Assigned task: The reply should be one number: how many lines of the data below contain "vectorizer".

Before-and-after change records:
◆ ◆ ◆ ◆

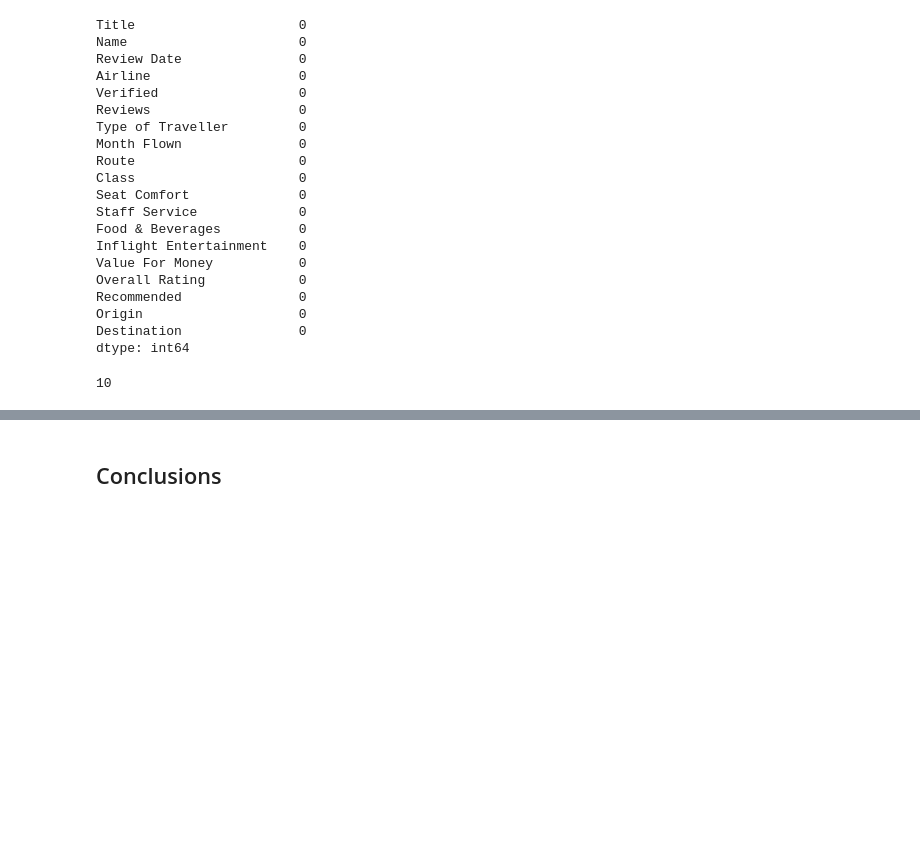
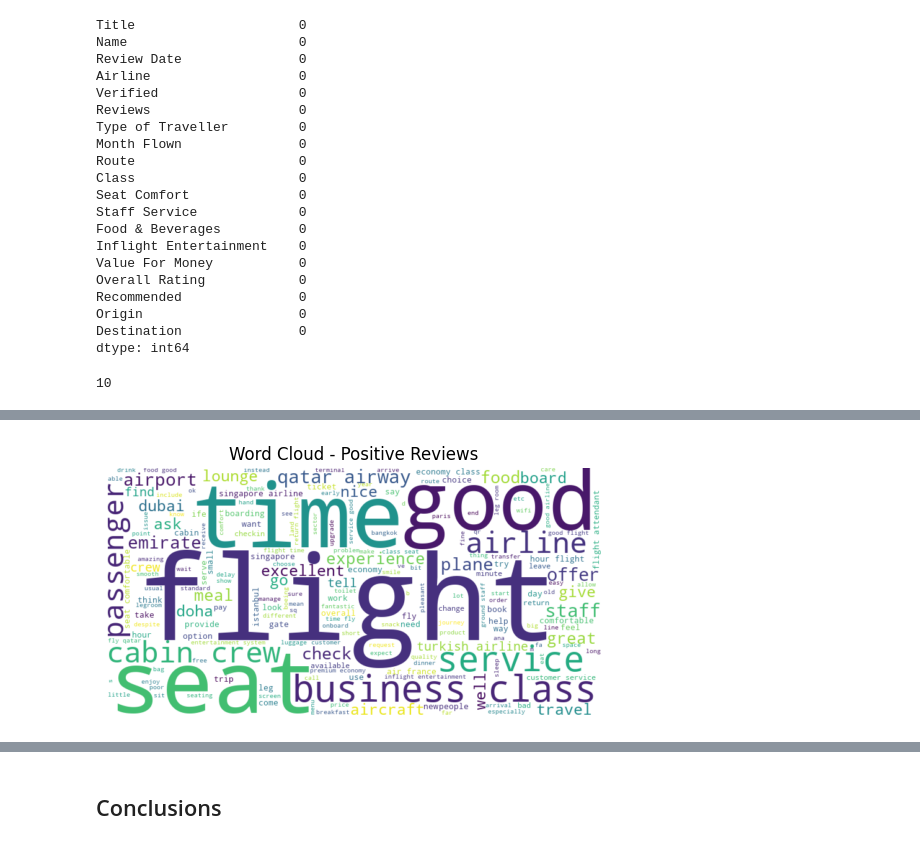
Before and after one commit to RaananHileman/Airline-Review-Analysis, a Jupyter notebook: Airline Review Analysis/Airlines_Review.ipynb, the cells around one changed output, grey strips where cells are left out. Cells and saved outputs as stored; diff of their text form; code cells hidden in the pictures; blank space fills up the shorter version.

```diff
--- a/Airline Review Analysis/Airlines_Review.ipynb
+++ b/Airline Review Analysis/Airlines_Review.ipynb
@@ -253,0 +348,83 @@ Create a plot to visualize the average stay duration for each room type.
+# %%
+# ======================
+# 1️⃣ FORMAL STATISTICAL TEST
+# ======================
+
+# ANOVA to see if the mean "Overall Rating" differs between airlines
+# H0: All airlines have the same average rating.
+# H1: At least one airline has a different mean rating
+# This gives a statistical foundation before interpreting differences between airlines.
+
+
+anova_result = stats.f_oneway(
+    *[df_merged[df_merged["Airline"] == airline]["Overall Rating"]
+      for airline in df_merged["Airline"].unique()]
+)
+
+print("ANOVA F =", anova_result.statistic)
+print("p-value =", anova_result.pvalue)
+
+if anova_result.pvalue < 0.05:
+    print("Reject H0: significant differences in ratings between airlines")
+else:
+    print("Fail to reject H0: no sufficient evidence of differences")
+
+# ======================
+# 2️⃣ TEXT CLEANING
+# ======================
+
+nlp = spacy.load("en_core_web_sm")
+
+def clean_text(text):
+    text = text.lower()
+    text = re.sub(r"[^a-zA-Z\s]", "", text)  # remove punctuation
+    doc = nlp(text)
+    tokens = [token.lemma_ for token in doc if not token.is_stop]
+    return " ".join(tokens)
+
+df_merged["Reviews_clean"] = df_merged["Reviews"].apply(clean_text)
+
+# ======================
+# 3️⃣ SENTIMENT ANALYSIS
+# ======================
+# Reviews contain subjective opinions. Using sentiment analysis lets us quantify positive, negative, and neutral sentiments in text reviews, which provides a high-level view of customer satisfaction.
+
+nltk.download('vader_lexicon')
+sia = SentimentIntensityAnalyzer()
+
+df_merged["sentiment_score"] = df_merged["Reviews"].apply(lambda x: sia.polarity_scores(x)["compound"])
+df_merged["sentiment_label"] = df_merged["sentiment_score"].apply(
+    lambda s: "positive" if s > 0.05 else "negative" if s < -0.05 else "neutral"
+)
+
+print(df_merged["sentiment_label"].value_counts())
+
+# ======================
+# 4️⃣ WORD CLOUD FOR POSITIVE REVIEWS
+# ======================
+# To understand frequent themes in reviews, we applied word clouds and LDA.
+# Word clouds visualize the most common words quickly.
+
+text_positive = " ".join(df_merged[df_merged["sentiment_label"]=="positive"]["Reviews_clean"])
+wordcloud = WordCloud(width=800, height=400, background_color="white").generate(text_positive)
+
+plt.imshow(wordcloud, interpolation="bilinear")
+plt.axis("off")
+plt.title("Word Cloud - Positive Reviews")
+plt.show()
+
+# ======================
+# 5️⃣ TOPIC MODELING (LDA)
+# ======================
+# LDA uncovers underlying topics or recurring themes in customer feedback, helping identify strengths (e.g., “service”, “business class”) and weaknesses (e.g., “delay”, “bag”).
+
+vectorizer = CountVectorizer(max_df=0.9, min_df=10, stop_words="english")
+X = vectorizer.fit_transform(df_merged["Reviews_clean"])
+
+lda = LatentDirichletAllocation(n_components=5, random_state=42)
+lda.fit(X)
+
+words = vectorizer.get_feature_names_out()
+for idx, topic in enumerate(lda.components_):
+    print(f"Topic {idx+1}: ", [words[i] for i in topic.argsort()[-10:]])
+# %% [output]
@@ -253,0 +442 @@ Create a plot to visualize the average stay duration for each room type.
+[figure, added]
```
Also changed, not shown: parts of 13 cells of this notebook.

◆ ◆ ◆ ◆

Output of the task: 3